By Denijal Jegić

German police rounded up a right-wing terror network this October 1, arresting its members ahead of an attack allegedly aimed at subverting the country. Called “Revolution Chemnitz,” the group “intended to launch violent and armed attacks against foreigners and people who have different political views,” a federal prosecutor told local media. The arrests drew attention once again to the district of Saxony, a base of the far-right Alternative for German (AfD) party where extremists staged a series of anti-migrant riots last month in the city of Chemnitz.

“We are the Nazis, you are the pigs!” a protester screamed during the extreme right demonstration in Chemnitz. Another proudly threw up a sieg heil salute during a live news broadcast. Thousands of far-right Germans and neo-Nazis mingled in riots in Chemnitz, in the East German state of Saxony.

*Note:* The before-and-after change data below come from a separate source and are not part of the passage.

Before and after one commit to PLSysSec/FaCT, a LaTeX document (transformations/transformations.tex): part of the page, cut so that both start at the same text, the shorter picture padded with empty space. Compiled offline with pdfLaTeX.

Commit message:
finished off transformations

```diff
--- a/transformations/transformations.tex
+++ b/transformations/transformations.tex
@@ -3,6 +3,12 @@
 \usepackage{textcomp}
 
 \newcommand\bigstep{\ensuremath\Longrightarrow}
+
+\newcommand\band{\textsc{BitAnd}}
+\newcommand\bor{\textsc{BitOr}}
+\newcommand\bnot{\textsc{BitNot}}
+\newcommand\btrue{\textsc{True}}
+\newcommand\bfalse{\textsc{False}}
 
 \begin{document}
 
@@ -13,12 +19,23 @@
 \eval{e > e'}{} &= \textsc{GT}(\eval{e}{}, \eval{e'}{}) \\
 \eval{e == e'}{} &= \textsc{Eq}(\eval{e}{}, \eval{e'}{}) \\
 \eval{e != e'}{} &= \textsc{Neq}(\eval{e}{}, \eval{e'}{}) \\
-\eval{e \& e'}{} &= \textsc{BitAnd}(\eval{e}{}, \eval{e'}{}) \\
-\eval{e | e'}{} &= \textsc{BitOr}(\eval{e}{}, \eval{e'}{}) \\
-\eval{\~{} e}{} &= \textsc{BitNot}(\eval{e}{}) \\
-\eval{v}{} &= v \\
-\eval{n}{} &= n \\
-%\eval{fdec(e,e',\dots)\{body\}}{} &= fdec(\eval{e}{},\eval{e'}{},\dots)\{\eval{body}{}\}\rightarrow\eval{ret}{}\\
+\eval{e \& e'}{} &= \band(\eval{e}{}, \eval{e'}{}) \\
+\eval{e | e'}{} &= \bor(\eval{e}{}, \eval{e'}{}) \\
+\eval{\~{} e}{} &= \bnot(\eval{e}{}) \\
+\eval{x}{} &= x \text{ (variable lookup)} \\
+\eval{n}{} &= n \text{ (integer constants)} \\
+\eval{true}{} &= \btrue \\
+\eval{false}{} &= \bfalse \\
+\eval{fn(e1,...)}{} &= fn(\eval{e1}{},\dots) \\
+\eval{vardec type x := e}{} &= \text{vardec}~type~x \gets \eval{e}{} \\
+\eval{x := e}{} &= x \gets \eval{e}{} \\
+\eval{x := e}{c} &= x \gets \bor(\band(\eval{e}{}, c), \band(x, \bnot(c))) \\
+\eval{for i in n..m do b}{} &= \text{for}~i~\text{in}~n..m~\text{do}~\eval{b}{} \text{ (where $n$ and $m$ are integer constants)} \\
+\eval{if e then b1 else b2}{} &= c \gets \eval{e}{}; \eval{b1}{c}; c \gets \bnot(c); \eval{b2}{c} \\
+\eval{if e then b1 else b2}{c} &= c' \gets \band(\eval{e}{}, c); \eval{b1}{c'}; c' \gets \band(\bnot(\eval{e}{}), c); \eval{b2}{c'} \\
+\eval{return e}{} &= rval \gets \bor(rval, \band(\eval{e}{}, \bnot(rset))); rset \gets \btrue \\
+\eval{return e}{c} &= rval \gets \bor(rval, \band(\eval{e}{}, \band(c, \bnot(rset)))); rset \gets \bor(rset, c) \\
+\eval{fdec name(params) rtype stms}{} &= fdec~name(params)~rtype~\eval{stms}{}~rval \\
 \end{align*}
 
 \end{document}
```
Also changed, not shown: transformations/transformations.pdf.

The gatherings were initially justified by the organizers, among them the AfD, as a supposedly commemorative response to the killing of a Cuban-German.

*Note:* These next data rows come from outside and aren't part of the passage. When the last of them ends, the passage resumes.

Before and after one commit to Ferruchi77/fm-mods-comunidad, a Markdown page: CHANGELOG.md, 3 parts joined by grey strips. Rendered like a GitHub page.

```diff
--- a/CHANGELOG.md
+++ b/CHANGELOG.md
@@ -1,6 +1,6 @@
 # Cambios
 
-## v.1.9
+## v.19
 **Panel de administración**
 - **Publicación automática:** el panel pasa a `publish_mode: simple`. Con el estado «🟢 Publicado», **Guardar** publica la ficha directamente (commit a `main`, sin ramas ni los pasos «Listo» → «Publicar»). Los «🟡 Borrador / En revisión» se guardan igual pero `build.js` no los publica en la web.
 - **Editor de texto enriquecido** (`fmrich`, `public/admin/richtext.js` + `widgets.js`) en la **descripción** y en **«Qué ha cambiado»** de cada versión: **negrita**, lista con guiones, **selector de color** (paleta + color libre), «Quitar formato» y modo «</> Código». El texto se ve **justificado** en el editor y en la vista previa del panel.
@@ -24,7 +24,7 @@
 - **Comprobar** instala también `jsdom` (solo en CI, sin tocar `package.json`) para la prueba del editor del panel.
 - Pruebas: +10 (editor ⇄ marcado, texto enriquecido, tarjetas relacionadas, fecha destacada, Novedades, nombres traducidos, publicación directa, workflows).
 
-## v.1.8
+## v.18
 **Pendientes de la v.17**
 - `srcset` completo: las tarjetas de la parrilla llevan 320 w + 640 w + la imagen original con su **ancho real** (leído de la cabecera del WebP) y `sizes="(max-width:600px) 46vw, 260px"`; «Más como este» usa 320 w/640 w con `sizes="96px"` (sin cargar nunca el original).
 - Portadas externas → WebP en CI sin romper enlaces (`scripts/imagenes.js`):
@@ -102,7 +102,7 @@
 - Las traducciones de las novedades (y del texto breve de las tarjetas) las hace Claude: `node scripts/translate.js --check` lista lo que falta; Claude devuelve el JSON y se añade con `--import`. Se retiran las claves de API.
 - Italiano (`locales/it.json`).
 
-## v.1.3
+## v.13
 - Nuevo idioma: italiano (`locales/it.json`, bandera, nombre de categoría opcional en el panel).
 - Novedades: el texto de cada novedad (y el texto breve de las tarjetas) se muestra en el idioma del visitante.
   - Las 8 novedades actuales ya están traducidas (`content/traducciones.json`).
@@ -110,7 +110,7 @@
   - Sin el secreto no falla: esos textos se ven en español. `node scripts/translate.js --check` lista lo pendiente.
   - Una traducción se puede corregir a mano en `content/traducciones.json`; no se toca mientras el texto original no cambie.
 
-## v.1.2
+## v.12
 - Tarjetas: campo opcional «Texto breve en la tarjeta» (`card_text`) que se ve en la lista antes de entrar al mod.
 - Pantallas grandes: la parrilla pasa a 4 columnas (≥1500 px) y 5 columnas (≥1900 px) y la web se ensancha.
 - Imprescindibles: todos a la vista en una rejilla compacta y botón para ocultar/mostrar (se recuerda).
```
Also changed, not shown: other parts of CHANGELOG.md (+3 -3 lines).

Daniel H. had been stabbed to death on August 26, 2018, allegedly by refugees of Arab ancestry. His killing inspired an especially ironic display of outrage: Having been confronted with racism as a person of color in Chemnitz, which is known to be a center of far-right activity, the very people who had called Daniel the n-word eventually seized on his death to engage in even more racism.

Far-right manifestations have become routine in Germany, and its influence has penetrated the mainstream political discourse, particularly since the AfD made it into the federal parliament following its historic success in the 2017 elections. The German government’s admission of refugees from the Middle East since 2015 has generally magnified racist tendencies among some of the country’s population. The former German Democratic Republic in the country’s east has been especially affected by an increase in xenophobic incidents.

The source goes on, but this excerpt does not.